The framing option for this RUN includes a 1 inch Black Wood Frame with UV-Glass, foam core backing & ready to hang hardware.
"These are all Dr. Seuss fish mixed with the B-24 Liberator. They all have different markings from different theaters of the war they were based in.
Overall this is a continuing series of my fish morphed with World War II aircrafts. All of the fish are native North American species, except for the Dr. Seuss fish, which I am assuming are American as well.
Since this release is close to D-Day, many of the fish are marked with D-Day invasion stripes. The allies had all of their planes marked black and white so there would be less confusion during the landing.
Some of the adversaries in these pieces are my standard goldfish crackers, marked with either German or Japanese insignias." - Derek Hess
This RUN comes signed,numbered and with a Certificate of Authenticity from Derek Hess and 1xRUN.
From concert posters to politically charged fine art pieces, Cleveland-based artist Derek Hess has tested the waters of both the music and art world for over 15 years.
Growth, in general, has been an unwavering theme throughout both Hess’ personal and professional life.
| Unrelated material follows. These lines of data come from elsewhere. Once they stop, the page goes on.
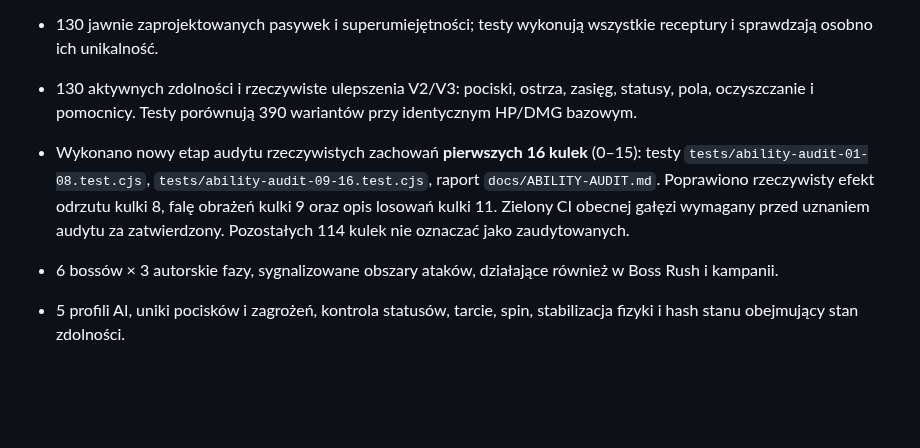
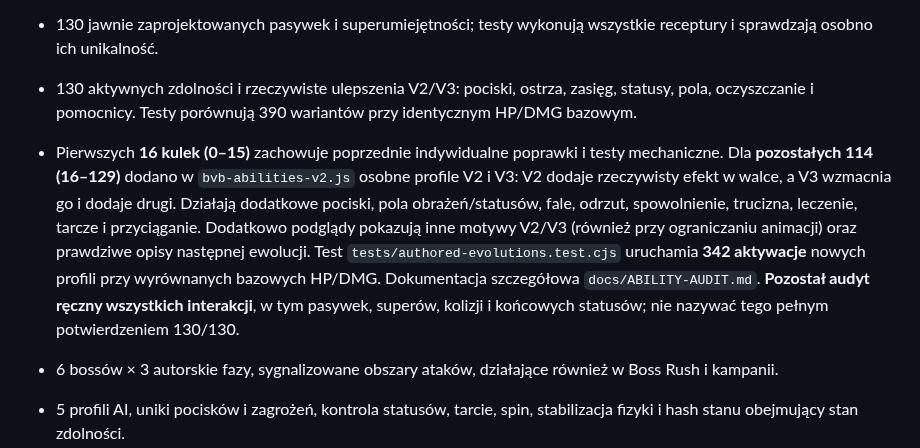
Before and after one commit to shadow31905/ball-vs-ball, a Markdown page: REWORK-STATUS.md, the part around the change. Drawn GitHub-style; blank space fills up the shorter version.

Commit message:
Record 114 bespoke ball evolution upgrades and required acceptance tests

```diff
--- a/REWORK-STATUS.md
+++ b/REWORK-STATUS.md
@@ -6,7 +6,7 @@ W kodzie zaimplementowano:
 
 - 130 jawnie zaprojektowanych pasywek i superumiejętności; testy wykonują wszystkie receptury i sprawdzają osobno ich unikalność.
 - 130 aktywnych zdolności i rzeczywiste ulepszenia V2/V3: pociski, ostrza, zasięg, statusy, pola, oczyszczanie i pomocnicy. Testy porównują 390 wariantów przy identycznym HP/DMG bazowym.
-- Wykonano nowy etap audytu rzeczywistych zachowań **pierwszych 16 kulek** (0–15): testy `tests/ability-audit-01-08.test.cjs`, `tests/ability-audit-09-16.test.cjs`, raport `docs/ABILITY-AUDIT.md`. Poprawiono rzeczywisty efekt odrzutu kulki 8, falę obrażeń kulki 9 oraz opis losowań kulki 11. Zielony CI obecnej gałęzi wymagany przed uznaniem audytu za zatwierdzony. Pozostałych 114 kulek nie oznaczać jako zaudytowanych.
+- Pierwszych **16 kulek (0–15)** zachowuje poprzednie indywidualne poprawki i testy mechaniczne. Dla **pozostałych 114 (16–129)** dodano w `bvb-abilities-v2.js` osobne profile V2 i V3: V2 dodaje rzeczywisty efekt w walce, a V3 wzmacnia go i dodaje drugi. Działają dodatkowe pociski, pola obrażeń/statusów, fale, odrzut, spowolnienie, trucizna, leczenie, tarcze i przyciąganie. Dodatkowo podglądy pokazują inne motywy V2/V3 (również przy ograniczaniu animacji) oraz prawdziwe opisy następnej ewolucji. Test `tests/authored-evolutions.test.cjs` uruchamia **342 aktywacje** nowych profili przy wyrównanych bazowych HP/DMG. Dokumentacja szczegółowa `docs/ABILITY-AUDIT.md`. **Pozostał audyt ręczny wszystkich interakcji**, w tym pasywek, superów, kolizji i końcowych statusów; nie nazywać tego pełnym potwierdzeniem 130/130.
 - 6 bossów × 3 autorskie fazy, sygnalizowane obszary ataków, działające również w Boss Rush i kampanii.
 - 5 profili AI, uniki pocisków i zagrożeń, kontrola statusów, tarcie, spin, stabilizacja fizyki i hash stanu obejmujący stan zdolności.
 - Odtworzenie każdego kroku walki z bezstratnymi deltami, zdarzeniami, dźwiękami i muzyką; import/eksport, gzip, zapis i odczyt po odświeżeniu. To odtwarzanie zapisanych stanów, nie ponowna symulacja; nagrania mogą zostać oznaczone jako niepełne po wyczerpaniu limitu pamięci. Wygląd i wyjście audio zależą od przeglądarki.
```
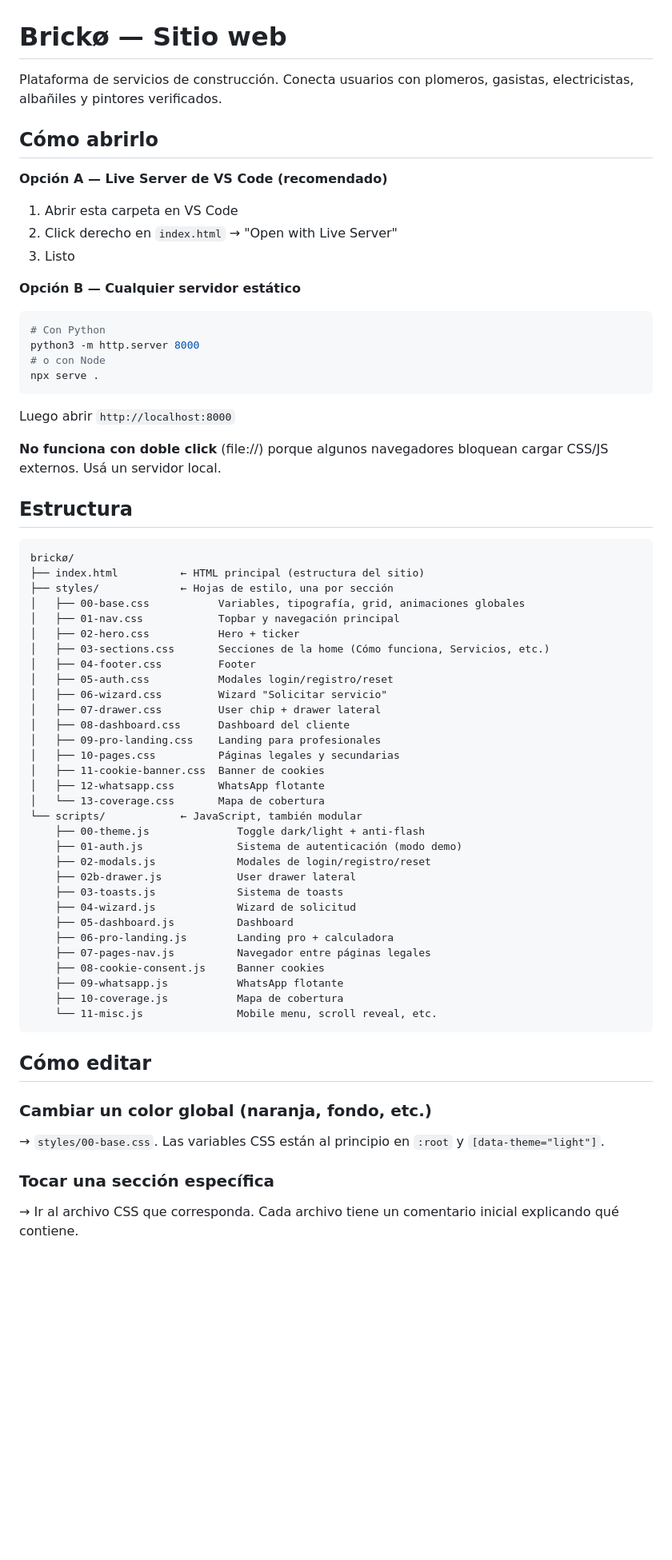
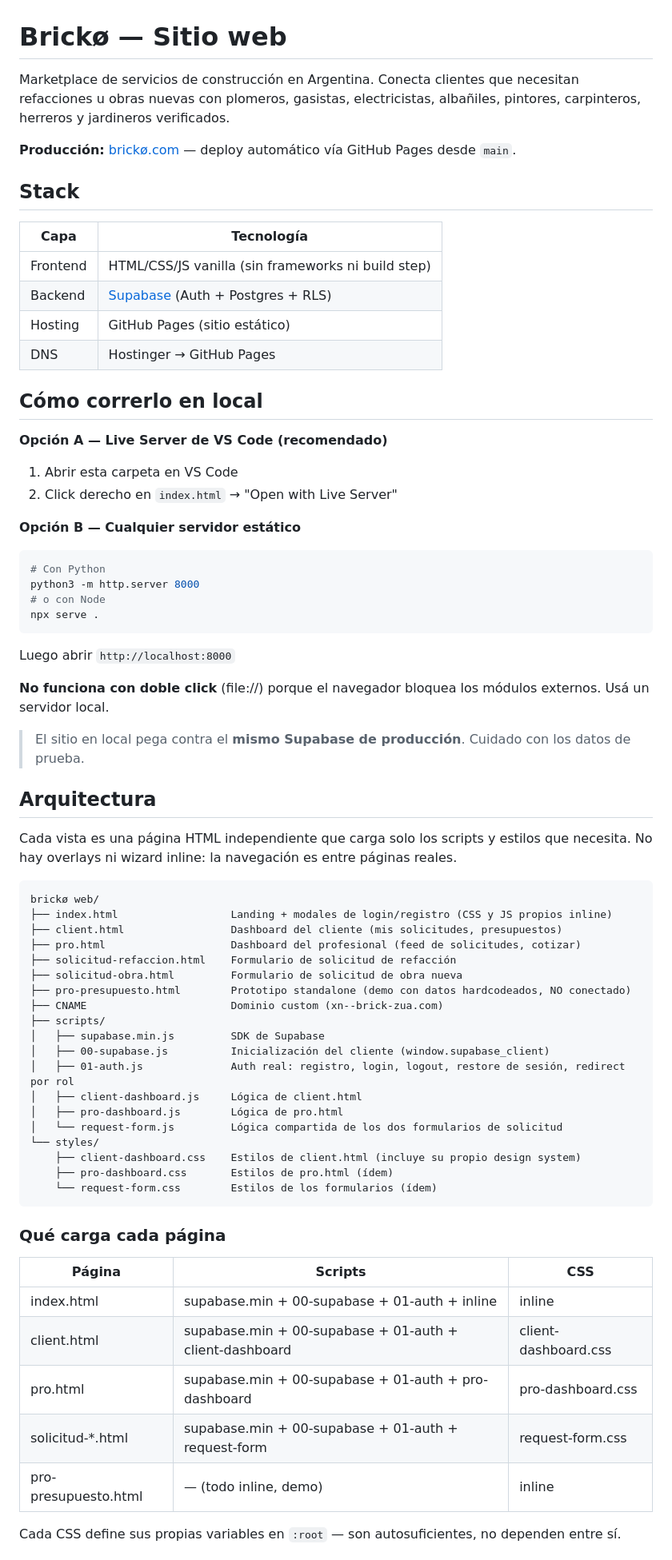
Before and after one commit to brickoapp-dev/bricko-web, a Markdown page: README.md, the part around one of its changes. Shown at 80% size. Drawn GitHub-style; blank space fills up the shorter version.

Commit message:
Integracion arquitectura Alan + limpieza de codigo muerto + README actualizado

````diff
--- a/README.md
+++ b/README.md
@@ -1,13 +1,23 @@
 # Brickø — Sitio web
 
-Plataforma de servicios de construcción. Conecta usuarios con plomeros, gasistas, electricistas, albañiles y pintores verificados.
+Marketplace de servicios de construcción en Argentina. Conecta clientes que necesitan refacciones u obras nuevas con plomeros, gasistas, electricistas, albañiles, pintores, carpinteros, herreros y jardineros verificados.
 
-## Cómo abrirlo
+**Producción:** [brickø.com](https://xn--brick-zua.com) — deploy automático vía GitHub Pages desde `main`.
+
+## Stack
+
+| Capa | Tecnología |
+|---|---|
+| Frontend | HTML/CSS/JS vanilla (sin frameworks ni build step) |
+| Backend | [Supabase](https://supabase.com) (Auth + Postgres + RLS) |
+| Hosting | GitHub Pages (sitio estático) |
+| DNS | Hostinger → GitHub Pages |
+
+## Cómo correrlo en local
 
 **Opción A — Live Server de VS Code (recomendado)**
 1. Abrir esta carpeta en VS Code
 2. Click derecho en `index.html` → "Open with Live Server"
-3. Listo
 
 **Opción B — Cualquier servidor estático**
 ```bash
@@ -18,49 +28,45 @@ npx serve .
 ```
 Luego abrir `http://localhost:8000`
 
-**No funciona con doble click** (file://) porque algunos navegadores bloquean cargar CSS/JS externos. Usá un servidor local.
+**No funciona con doble click** (file://) porque el navegador bloquea los módulos externos. Usá un servidor local.
 
-## Estructura
+> El sitio en local pega contra el **mismo Supabase de producción**. Cuidado con los datos de prueba.
+
+## Arquitectura
+
+Cada vista es una página HTML independiente que carga solo los scripts y estilos que necesita. No hay overlays ni wizard inline: la navegación es entre páginas reales.
 
 ```
-brickø/
-├── index.html          ← HTML principal (estructura del sitio)
-├── styles/             ← Hojas de estilo, una por sección
-│   ├── 00-base.css           Variables, tipografía, grid, animaciones globales
-│   ├── 01-nav.css            Topbar y navegación principal
-│   ├── 02-hero.css           Hero + ticker
-│   ├── 03-sections.css       Secciones de la home (Cómo funciona, Servicios, etc.)
-│   ├── 04-footer.css         Footer
-│   ├── 05-auth.css           Modales login/registro/reset
-│   ├── 06-wizard.css         Wizard "Solicitar servicio"
-│   ├── 07-drawer.css         User chip + drawer lateral
-│   ├── 08-dashboard.css      Dashboard del cliente
-│   ├── 09-pro-landing.css    Landing para profesionales
-│   ├── 10-pages.css          Páginas legales y secundarias
-│   ├── 11-cookie-banner.css  Banner de cookies
-│   ├── 12-whatsapp.css       WhatsApp flotante
-│   └── 13-coverage.css       Mapa de cobertura
-└── scripts/            ← JavaScript, también modular
-    ├── 00-theme.js              Toggle dark/light + anti-flash
-    ├── 01-auth.js               Sistema de autenticación (modo demo)
-    ├── 02-modals.js             Modales de login/registro/reset
-    ├── 02b-drawer.js            User drawer lateral
-    ├── 03-toasts.js             Sistema de toasts
-    ├── 04-wizard.js             Wizard de solicitud
-    ├── 05-dashboard.js          Dashboard
-    ├── 06-pro-landing.js        Landing pro + calculadora
-    ├── 07-pages-nav.js          Navegador entre páginas legales
-    ├── 08-cookie-consent.js     Banner cookies
-    ├── 09-whatsapp.js           WhatsApp flotante
-    ├── 10-coverage.js           Mapa de cobertura
-    └── 11-misc.js               Mobile menu, scroll reveal, etc.
+brickø web/
+├── index.html                  Landing + modales de login/registro (CSS y JS propios inline)
+├── client.html                 Dashboard del cliente (mis solicitudes, presupuestos)
+├── pro.html                    Dashboard del profesional (feed de solicitudes, cotizar)
+├── solicitud-refaccion.html    Formulario de solicitud de refacción
+├── solicitud-obra.html         Formulario de solicitud de obra nueva
+├── pro-presupuesto.html        Prototipo standalone (demo con datos hardcodeados, NO conectado)
+├── CNAME                       Dominio custom (xn--brick-zua.com)
+├── scripts/
+│   ├── supabase.min.js         SDK de Supabase
+│   ├── 00-supabase.js          Inicialización del cliente (window.supabase_client)
+│   ├── 01-auth.js              Auth real: registro, login, logout, restore de sesión, redirect por rol
+│   ├── client-dashboard.js     Lógica de client.html
+│   ├── pro-dashboard.js        Lógica de pro.html
+│   └── request-form.js         Lógica compartida de los dos formularios de solicitud
+└── styles/
+    ├── client-dashboard.css    Estilos de client.html (incluye su propio design system)
+    ├── pro-dashboard.css       Estilos de pro.html (ídem)
+    └── request-form.css        Estilos de los formularios (ídem)
 ```
 
-## Cómo editar
+### Qué carga cada página
 
-### Cambiar un color global (naranja, fondo, etc.)
-→ `styles/00-base.css`. Las variables CSS están al principio en `:root` y `[data-theme="light"]`.
+| Página | Scripts | CSS |
+|---|---|---|
+| index.html | supabase.min + 00-supabase + 01-auth + inline | inline |
+| client.html | supabase.min + 00-supabase + 01-auth + client-dashboard | client-dashboard.css |
+| pro.html | supabase.min + 00-supabase + 01-auth + pro-dashboard | pro-dashboard.css |
+| solicitud-*.html | supabase.min + 00-supabase + 01-auth + request-form | request-form.css |
+| pro-presupuesto.html | — (todo inline, demo) | inline |
 
-### Tocar una sección específica
-→ Ir al archivo CSS que corresponda. Cada archivo tiene un comentario inicial explicando qué contiene.
+Cada CSS define sus propias variables en `:root` — son autosuficientes, no dependen entre sí.
 
````
Also changed, not shown: other parts of README.md (+31 -38 lines).
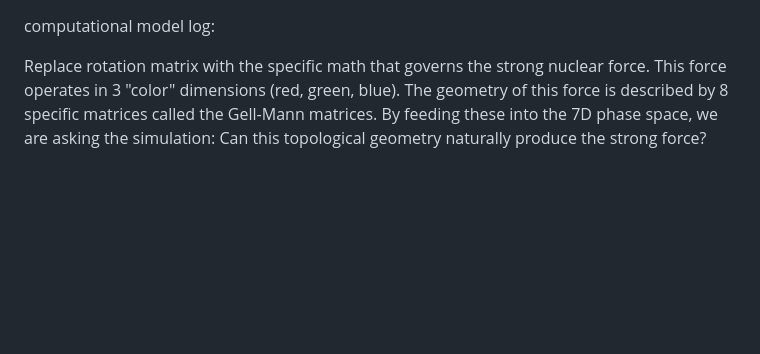
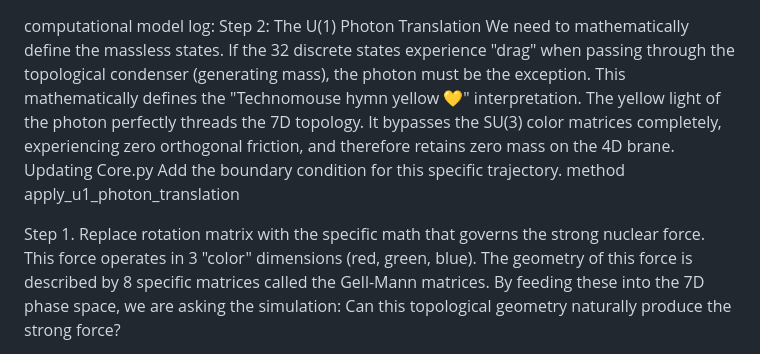
Before and after one commit to nzink777/Heptagonal-Unitary-Field-Theory-Topological-Matrix-Mechanics-and-Emergent-Spacetime-Protocols, a Markdown page: computational_model/Readme.md, the part around the change. GitHub-like rendering; blank space fills up the shorter version.

Commit message:
Enhance README with photon translation and strong force steps
Added detailed steps for U(1) photon translation and strong nuclear force geometry in the README.

```diff
--- a/computational_model/Readme.md
+++ b/computational_model/Readme.md
@@ -1,5 +1,12 @@
 computational model log:
+Step 2: The U(1) Photon Translation
+We need to mathematically define the massless states. If the 32 discrete states experience "drag" when passing through the topological condenser (generating mass), the photon must be the exception.
+This mathematically defines the "Technomouse hymn yellow 💛" interpretation. The yellow light of the photon perfectly threads the 7D topology. It bypasses the SU(3) color matrices completely, experiencing zero orthogonal friction, and therefore retains zero mass on the 4D brane.
+Updating Core.py
+Add the boundary condition for this specific trajectory.
+method apply_u1_photon_translation
 
+Step 1.
 Replace rotation matrix with the specific math that governs the strong nuclear force.
 This force operates in 3 "color" dimensions (red, green, blue). The geometry of this force is described by 8 specific matrices called the Gell-Mann matrices.
 By feeding these into the 7D phase space, we are asking the simulation: Can this topological geometry naturally produce the strong force?
```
From a young age, Hess was transfixed by his father Roy’s ability to create on paper the images of planes and tanks that his son had swimming in his head.
Always a fan of music, Hess began booking shows at the Euclid Tavern, a staple for cover bands and blues at the time. Hess soon began to curtail the format of the bands being brought to the tavern into something he liked and was comfortable with. He also started creating the promotional flyers for the shows using his own unique vision and a play off the bands names and genre.
More recently, Hess started a clothing line, Strhess, as well as Hessfest and the Strhess Tour, a collaboration of music and art that features bands such as Thursday, Shadow’s Fall, Stretch Arm Strong and Taking Back Sunday.
Hess’ art has been able to transcend genres as well as generations, which is icing on the cake for the artist. “At the end of the day I’d like, ideally, for all of my art to be technically sound. That, to me, is what makes a successful artist.”